[TASK DESCRIPTION] The number of lines below containing the word "example" is all that should be returned.

(DATA Opens)

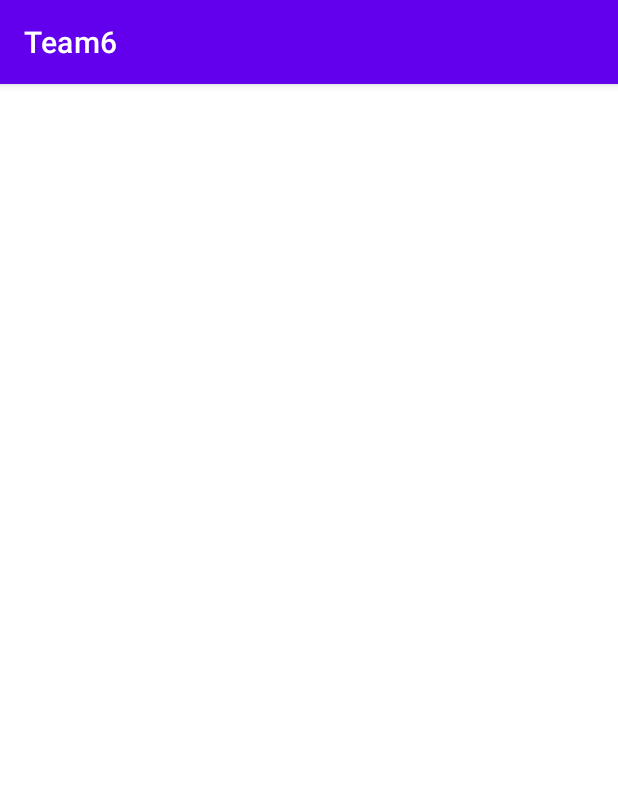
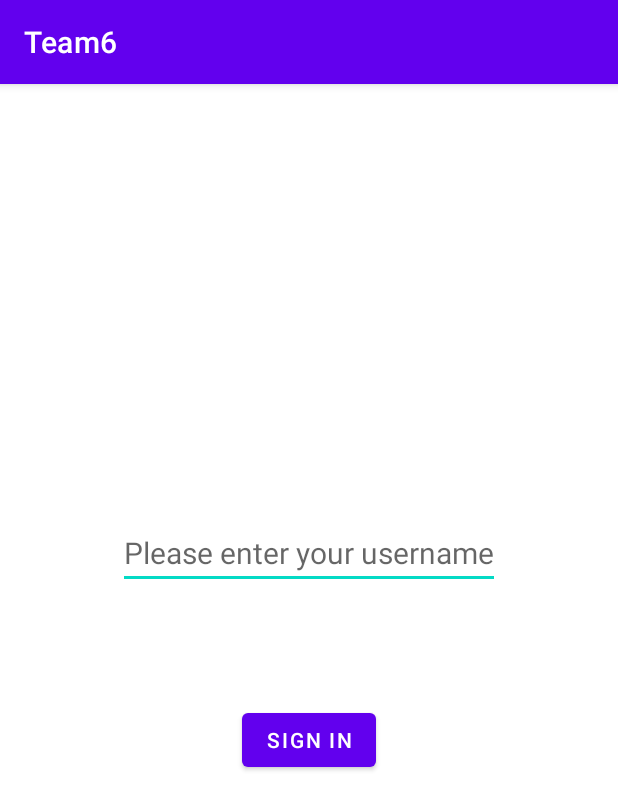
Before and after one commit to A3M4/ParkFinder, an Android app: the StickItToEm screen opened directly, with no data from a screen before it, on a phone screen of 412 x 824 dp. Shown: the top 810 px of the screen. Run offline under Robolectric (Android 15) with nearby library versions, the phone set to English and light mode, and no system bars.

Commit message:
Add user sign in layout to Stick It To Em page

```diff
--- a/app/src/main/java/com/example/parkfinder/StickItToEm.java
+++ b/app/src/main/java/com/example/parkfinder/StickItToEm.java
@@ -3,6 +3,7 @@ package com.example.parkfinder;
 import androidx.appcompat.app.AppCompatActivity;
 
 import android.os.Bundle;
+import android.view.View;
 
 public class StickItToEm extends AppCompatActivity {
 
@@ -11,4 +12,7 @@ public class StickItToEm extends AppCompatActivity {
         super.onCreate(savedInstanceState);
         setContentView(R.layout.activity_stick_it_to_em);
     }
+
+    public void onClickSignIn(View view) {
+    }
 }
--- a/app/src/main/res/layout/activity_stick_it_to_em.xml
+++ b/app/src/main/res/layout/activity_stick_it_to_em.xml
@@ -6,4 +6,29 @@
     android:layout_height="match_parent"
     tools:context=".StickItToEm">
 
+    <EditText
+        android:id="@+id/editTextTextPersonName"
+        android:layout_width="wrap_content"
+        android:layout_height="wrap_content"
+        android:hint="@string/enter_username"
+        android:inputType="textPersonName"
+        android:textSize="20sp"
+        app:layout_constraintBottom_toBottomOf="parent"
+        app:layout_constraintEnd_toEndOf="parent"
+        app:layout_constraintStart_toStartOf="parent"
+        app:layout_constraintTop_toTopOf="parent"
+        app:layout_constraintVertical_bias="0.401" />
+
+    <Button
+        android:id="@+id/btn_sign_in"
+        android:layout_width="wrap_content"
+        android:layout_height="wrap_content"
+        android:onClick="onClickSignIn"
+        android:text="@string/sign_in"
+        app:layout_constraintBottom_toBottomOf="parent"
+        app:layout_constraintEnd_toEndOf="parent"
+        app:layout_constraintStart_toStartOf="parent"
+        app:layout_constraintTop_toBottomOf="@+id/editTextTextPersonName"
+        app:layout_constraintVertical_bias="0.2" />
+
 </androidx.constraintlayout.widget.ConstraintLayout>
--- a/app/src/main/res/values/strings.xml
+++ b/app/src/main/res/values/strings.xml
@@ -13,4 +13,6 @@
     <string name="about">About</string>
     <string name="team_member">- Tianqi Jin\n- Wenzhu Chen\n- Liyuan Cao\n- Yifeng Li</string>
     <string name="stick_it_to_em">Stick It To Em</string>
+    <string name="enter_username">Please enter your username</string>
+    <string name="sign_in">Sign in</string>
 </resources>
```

(DATA Closes)

[ANSWER AREA] 3